Self-reliance and provident living: finances (budgeting, debt relief, and employment qualifications); education and literacy (studying the scriptures and learning the gospel, teaching others to read, tutoring children and youth, choosing children’s literature, using computers and other technology, and developing cultural awareness); health (physical health, fitness, addiction prevention and recovery, social and emotional health, and preventing illness); gardening; food production and storage; and emergency preparedness.
Compassionate service: care of the sick, elderly, homebound, disabled, and poor and needy; support for new mothers and babies; and humanitarian and community aid.
Temple and family history: collecting and preserving family history information, writing family histories, preparing for the temple, and doing temple work.
Sharing the gospel: member missionary efforts, fellowshipping new and less-active members, neighborhood outreach, activation and retention, welcoming new sisters into Relief Society, and preparing for full-time missions.
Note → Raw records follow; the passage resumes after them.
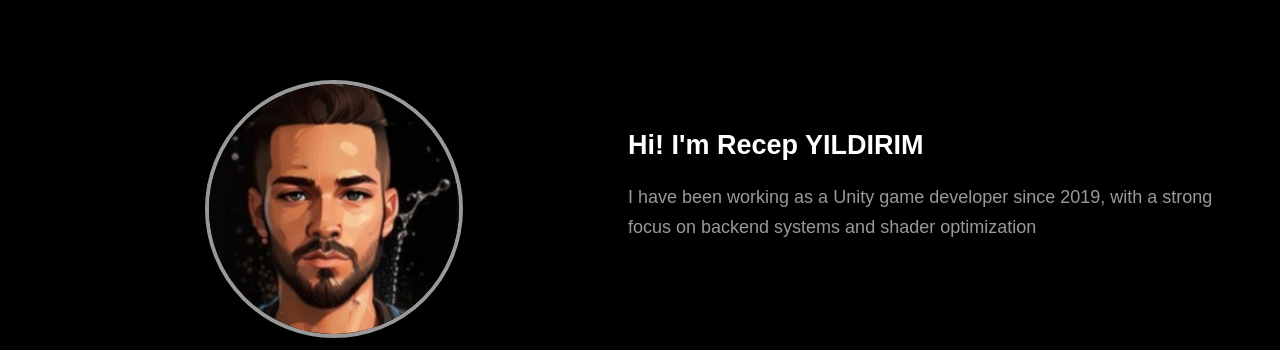
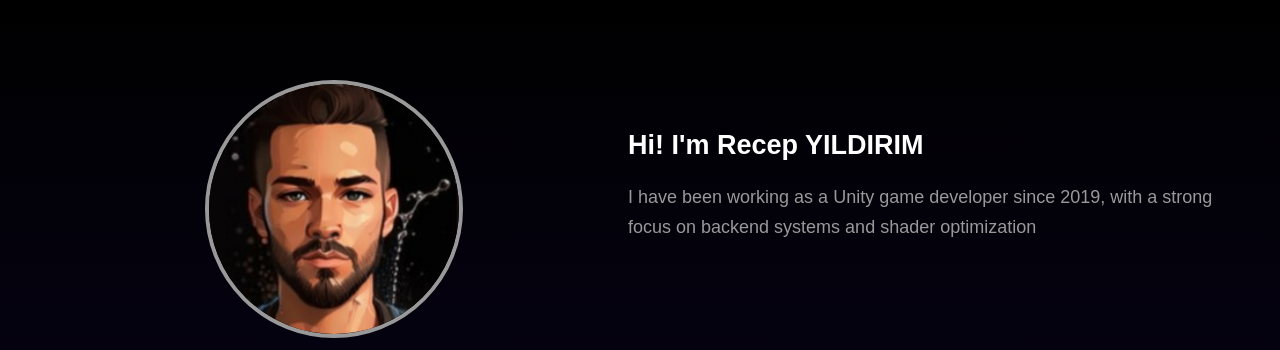
Before and after one commit to recepyildirim638/recepyildirim638.github.io, a plain HTML site: page index.html in a window 1280 px wide. Shown: the top 350 px of the page. Drawn offline with Linux system fonts and the light colour scheme.

Commit message:
Update default.css

```diff
--- a/css/default.css
+++ b/css/default.css
@@ -1,5 +1,6 @@
 body {
-    background: #000;
+    background: rgb(0,0,0);
+    background: linear-gradient(180deg, rgba(0,0,0,1) 0%, rgba(9,3,29,1) 53%, rgba(0,0,0,1) 100%);
     color: #999;
     font-family: sans-serif, Segoe UI,Arial,Tahoma;
     font-size: 18px;
```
A children’s class may be held to allow mothers of young children to attend meetings held on days other than Sunday. With the approval of the bishopric, the Relief Society presidency asks Relief Society sisters or other ward members to supervise and teach this class. If Relief Society sisters teach the class, the Relief Society presidency rotates this responsibility so all the sisters can have the opportunity to attend the meetings. If men teach the class, the Relief Society presidency follows the guidelines in 11.8.1.
Teachers for the children’s class plan age-appropriate activities that teach children about Heavenly Father and Jesus Christ. They may use Primary manuals and other Primary materials to teach the children.
If food is provided in the children’s class, leaders first consult with the parents of each child about any dietary restrictions due to conditions such as diabetes or allergies.